Since Canada is also committed to phasing out public financing of the fossil fuel sector beyond the scope of this fossil fuel subsidies commitment, the government’s work intents to identify current public financing by 2024 and announce by fall 2024 the implementation plan to phase out public financing of the fossil fuel sector.
“Canada is the only G20 country to phase out inefficient fossil fuel subsidies ahead of the 2025 deadline. We are the first country to release a rigorous analytical guide that both fulfils our commitment and transparently supports action. By eliminating inefficient fossil fuel subsidies, the government of Canada is enabling greater support for clean technology, clean growth, and accelerated efforts to decarbonise important Canadian industries, including the oil and gas sector, which continues to play an important role in the Canadian economy,” underscored the government.
Concerns spring up over exceptions

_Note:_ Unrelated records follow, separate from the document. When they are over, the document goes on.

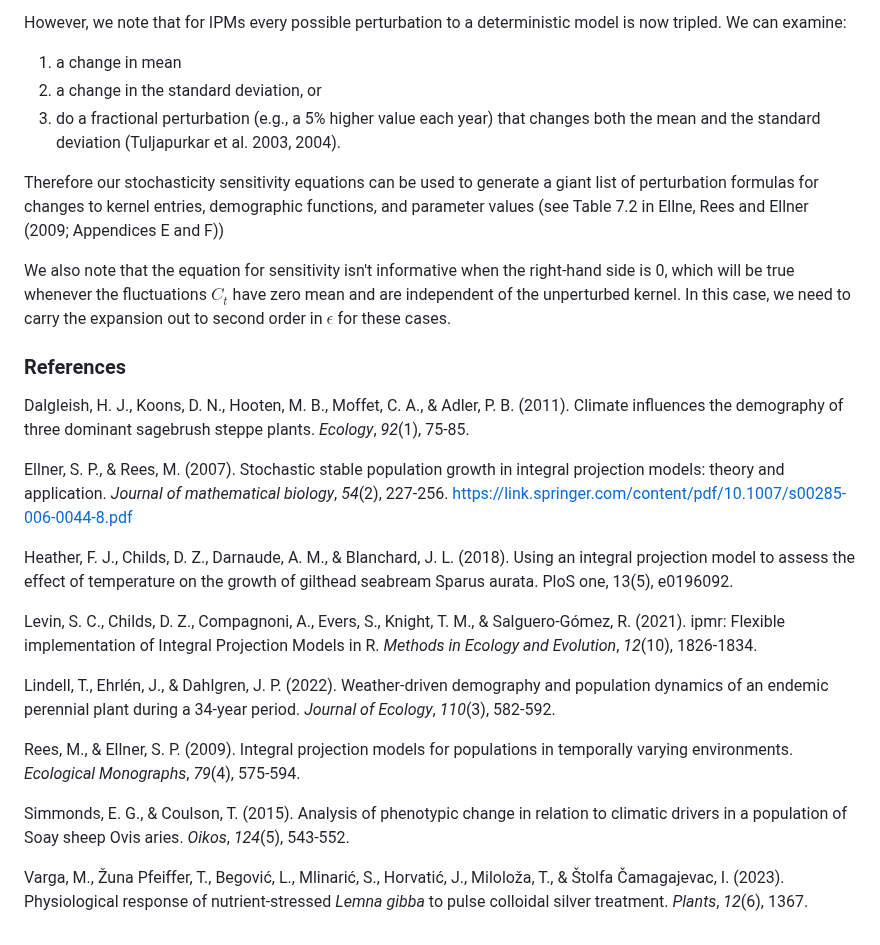
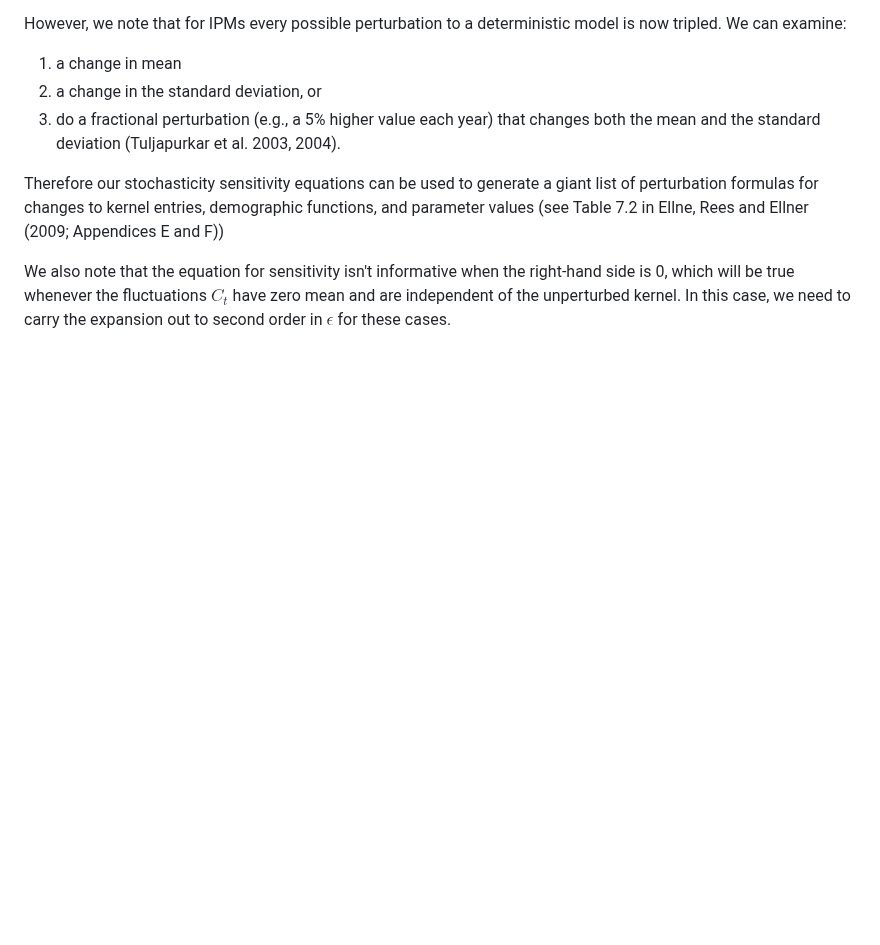
Before and after one commit to kcudding/ecotheory.github.io, a Markdown page: teach/Stochastic_IPM_ver1.md, the part around the change. Rendered like a GitHub page; blank space fills up the shorter version.

Commit message:
Remove reference

```diff
--- a/teach/Stochastic_IPM_ver1.md
+++ b/teach/Stochastic_IPM_ver1.md
@@ -138,20 +138,3 @@ However, we note that for IPMs  every possible perturbation to a deterministic m
 Therefore our stochasticity sensitivity equations can be used to generate a giant list of perturbation formulas for changes to kernel entries, demographic functions, and parameter values (see Table 7.2 in Ellne, Rees and Ellner (2009; Appendices E and F))
 
 We also note that the equation for sensitivity isn't informative when the right-hand side is 0, which will be true whenever the fluctuations $C_t$ have zero mean and are independent of the unperturbed kernel. In this case, we need to carry the expansion out to second order in $\epsilon$ for these cases.
-
-### References
-Dalgleish, H. J., Koons, D. N., Hooten, M. B., Moffet, C. A., & Adler, P. B. (2011). Climate influences the demography of three dominant sagebrush steppe plants. _Ecology_, _92_(1), 75-85.
-
-Ellner, S. P., & Rees, M. (2007). Stochastic stable population growth in integral projection models: theory and application. _Journal of mathematical biology_, _54_(2), 227-256. https://link.springer.com/content/pdf/10.1007/s00285-006-0044-8.pdf
-
-Heather, F. J., Childs, D. Z., Darnaude, A. M., & Blanchard, J. L. (2018). Using an integral projection model to assess the effect of temperature on the growth of gilthead seabream Sparus aurata. PloS one, 13(5), e0196092.
-
-Levin, S. C., Childs, D. Z., Compagnoni, A., Evers, S., Knight, T. M., & Salguero‐Gómez, R. (2021). ipmr: Flexible implementation of Integral Projection Models in R. _Methods in Ecology and Evolution_, _12_(10), 1826-1834.
-
-Lindell, T., Ehrlén, J., & Dahlgren, J. P. (2022). Weather‐driven demography and population dynamics of an endemic perennial plant during a 34‐year period. _Journal of Ecology_, _110_(3), 582-592.
-
-Rees, M., & Ellner, S. P. (2009). Integral projection models for populations in temporally varying environments. _Ecological Monographs_, _79_(4), 575-594.
-
-Simmonds, E. G., & Coulson, T. (2015). Analysis of phenotypic change in relation to climatic drivers in a population of Soay sheep Ovis aries. _Oikos_, _124_(5), 543-552.
-
-Varga, M., Žuna Pfeiffer, T., Begović, L., Mlinarić, S., Horvatić, J., Miloloža, T., & Štolfa Čamagajevac, I. (2023). Physiological response of nutrient-stressed *Lemna gibba* to pulse colloidal silver treatment. _Plants_, _12_(6), 1367.
```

Climate change and environmental activists have welcomed the measures announced by the Canadian government to put an end to the public subsidies that have been helping the fossil fuel industry. For Équiterre, Canada is being exemplary in its management of public funds by reducing its direct and indirect investments in fossil fuel projects, as investments in such projects are “increasingly risky and irresponsible,” especially at a time when Canada is experiencing extreme weather events fueled by climate change, the consequences of which continue to rise.
Marc-André Viau, Équiterre’s Director of Government Relations, stated: “The new guidelines on inefficient subsidies are an important first step to transition the oil and gas sector to clean and renewable energy. These kinds of government measures must help to propel the creation of new sustainable employment opportunities, particularly in communities where a great number of jobs are currently linked to fossil fuel development.”
However, Équiterre is concerned about the exemptions granted in the announcement, particularly for the development of marginal technological solutions such as carbon capture utilisation and storage (CCUS) and hydrogen, which lock in future fossil fuel use. Viau underlines that there is still work to be done as long as some forms of fossil fuel subsidies remain.
“These are exit strategies on which the fossil fuel industry is banking heavily to maintain the status quo for their production. Taxpayers’ money should not be used to prop them up. We will continue to pressure the government on the importance of not financially compensating the industry for its failures, and on the importance of ensuring that environmental obligations are respected,” added Viau.